Creating A Poekr AI In Python

Kevin Jacobs has a fairly simple framework for building poker-playing bots:

The bot uses Monte Carlo simulations running from a given state. Suppose you start with 2 high cards (two Kings for example), then the chances are high that you will win. The Monte Carlo simulation then simulates a given number of games from that point and evaluates which percentage of games you will win given these cards. If another King shows during the flop, then your chance of winning will increase. The Monte Carlo simulation starting at that point, will yield a higher winning probability since you will win more games on average.

If we run the simulations, you can see that the bot based on Monte Carlo simulations outperforms the always calling bot. If you start with a stack of $100,-, you will on average end with a stack of $120,- (when playing against the always-calling bot).

It’s a start, and an opening for more sophisticated logic and analysis.

Related Posts

Lasso and Ridge Regression in Python

Kristian Larsen shows off a few regression techniques using Python: Variables with a regression coefficient equal to zero after the shrinkage process are excluded from the model. Variables with non-zero regression coefficients variables are most strongly associated with the response variable. Therefore, when you conduct a regression model it can be helpful to do a […]

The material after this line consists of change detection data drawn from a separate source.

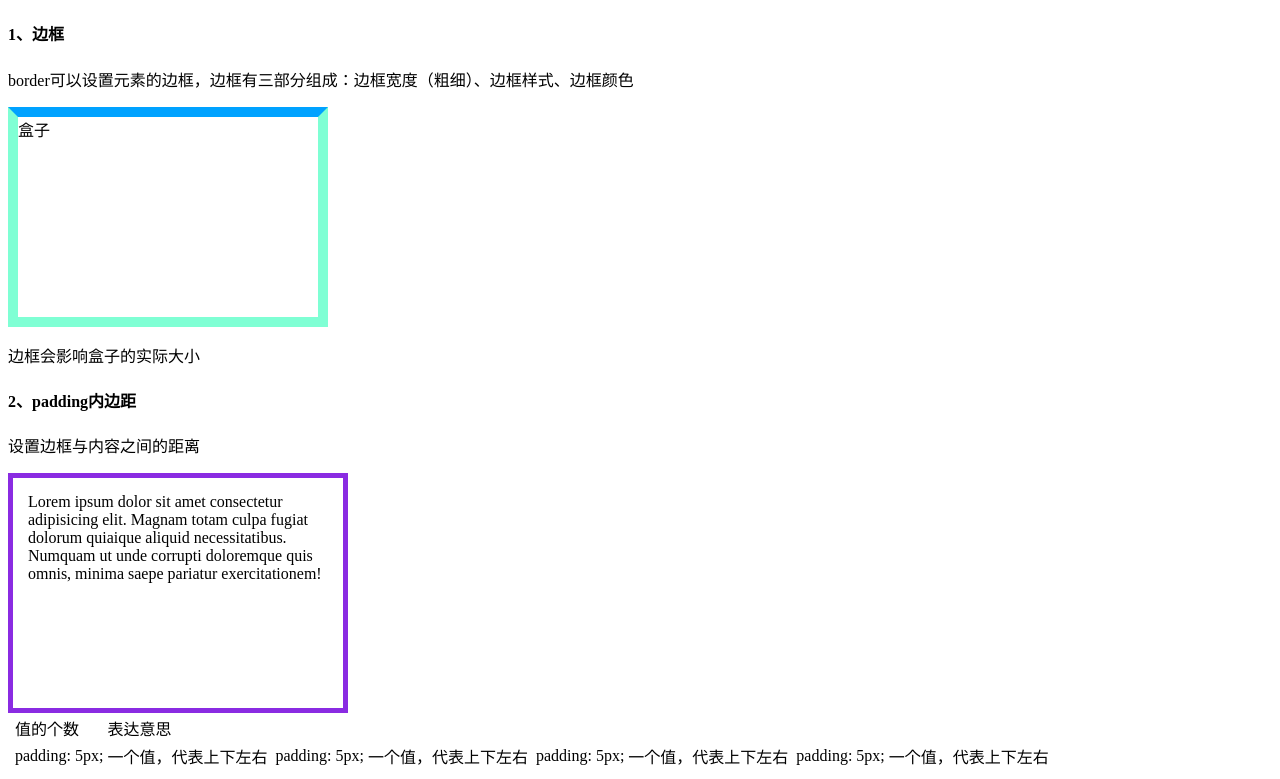
Repository: zhengdeya/web-based
Page: 27-盒子模型.html
These files come from the project's save history. The page is drawn as it stood at one moment and after the next save; the edit follows.
The browser window is 1280 px wide. The pictures show the whole page.

Above is the page before, as saved 2021-04-09 16:25:59.

After the next save:
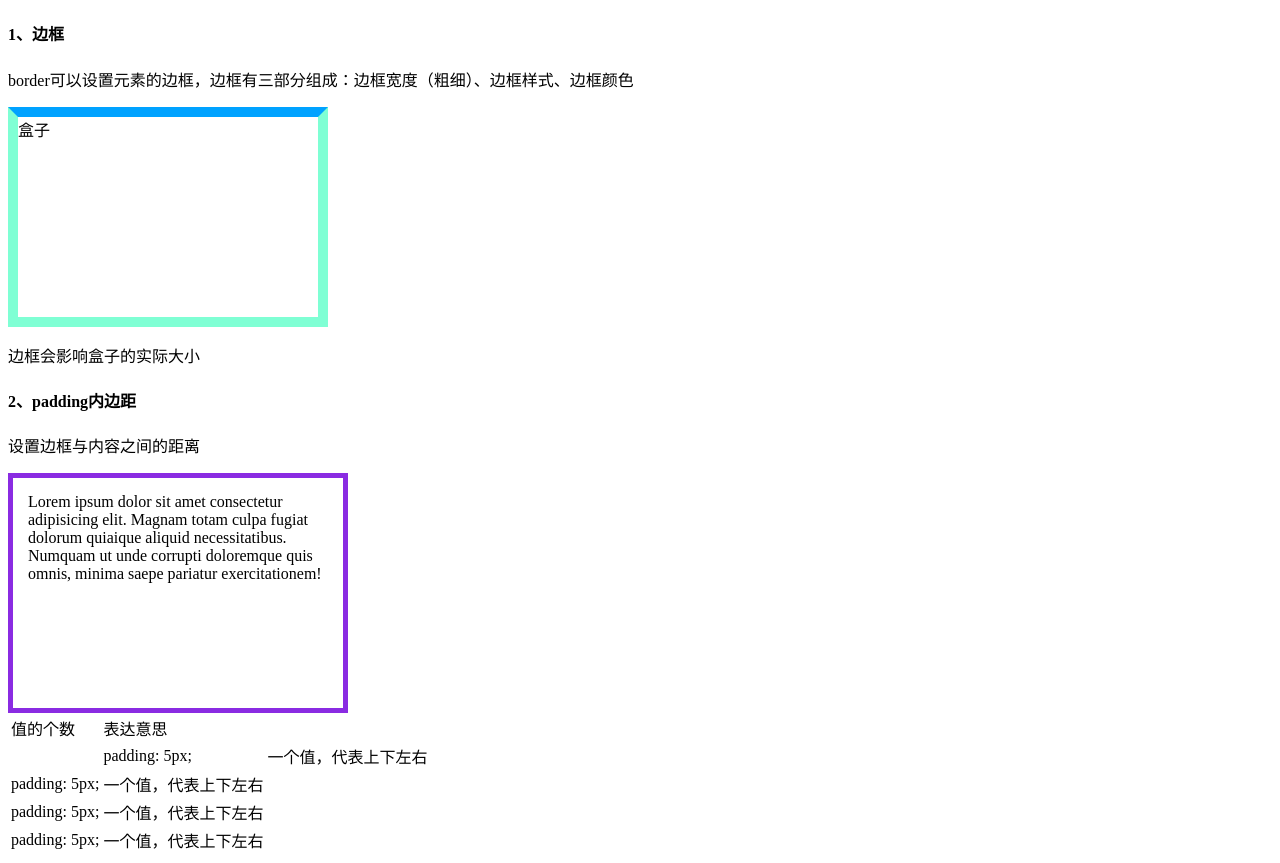
Saved 83 s later.
--- a/27-盒子模型.html
+++ b/27-盒子模型.html
@@ -64,10 +64,10 @@
         unde corrupti doloremque quis omnis, minima saepe pariatur exercitationem!</div>
     <table class="">
         <thead>
-            <th>
-            <td>值的个数</td>
-            <td>表达意思</td>
-            </th>
+            <tr>
+                <td>值的个数</td>
+                <td>表达意思</td>
+            </tr>
         </thead>
         <tbody>
             <th>
@@ -78,30 +78,30 @@
                 一个值，代表上下左右
             </td>
             </th>
-            <th>
-            <td>
-                padding: 5px;
-            </td>
-            <td>
-                一个值，代表上下左右
-            </td>
-            </th>
-            <th>
-            <td>
-                padding: 5px;
-            </td>
-            <td>
-                一个值，代表上下左右
-            </td>
-            </th>
-            <th>
-            <td>
-                padding: 5px;
-            </td>
-            <td>
-                一个值，代表上下左右
-            </td>
-            </th>
+            <tr>
+                <td>
+                    padding: 5px;
+                </td>
+                <td>
+                    一个值，代表上下左右
+                </td>
+            </tr>
+            <tr>
+                <td>
+                    padding: 5px;
+                </td>
+                <td>
+                    一个值，代表上下左右
+                </td>
+            </tr>
+            <tr>
+                <td>
+                    padding: 5px;
+                </td>
+                <td>
+                    一个值，代表上下左右
+                </td>
+            </tr>
         </tbody>
     </table>
 </body>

Read More

Using Cohen’s D for Experiments

Nina Zumel takes us through Cohen’s D, a useful tool for determining effect sizes in experiments: Cohen’s d is a measure of effect size for the difference of two means that takes the variance of the population into account. It’s defined asd = | μ1 – μ2 | / σpooledwhere σpooled is the pooled standard deviation over both cohorts. […]

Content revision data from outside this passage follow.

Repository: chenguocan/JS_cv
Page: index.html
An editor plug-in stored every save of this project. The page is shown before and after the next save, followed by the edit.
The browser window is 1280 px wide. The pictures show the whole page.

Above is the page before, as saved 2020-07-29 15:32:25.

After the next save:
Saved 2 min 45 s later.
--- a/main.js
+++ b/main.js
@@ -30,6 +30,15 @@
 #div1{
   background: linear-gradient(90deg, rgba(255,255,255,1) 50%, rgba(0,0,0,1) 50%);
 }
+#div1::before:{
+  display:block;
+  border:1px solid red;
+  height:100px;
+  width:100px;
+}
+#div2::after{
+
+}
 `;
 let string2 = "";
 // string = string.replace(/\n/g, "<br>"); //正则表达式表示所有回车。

Read More

Categories

November 2017
MTWTFSS
« Oct Dec »
 12345
6789101112
13141516171819
20212223242526
27282930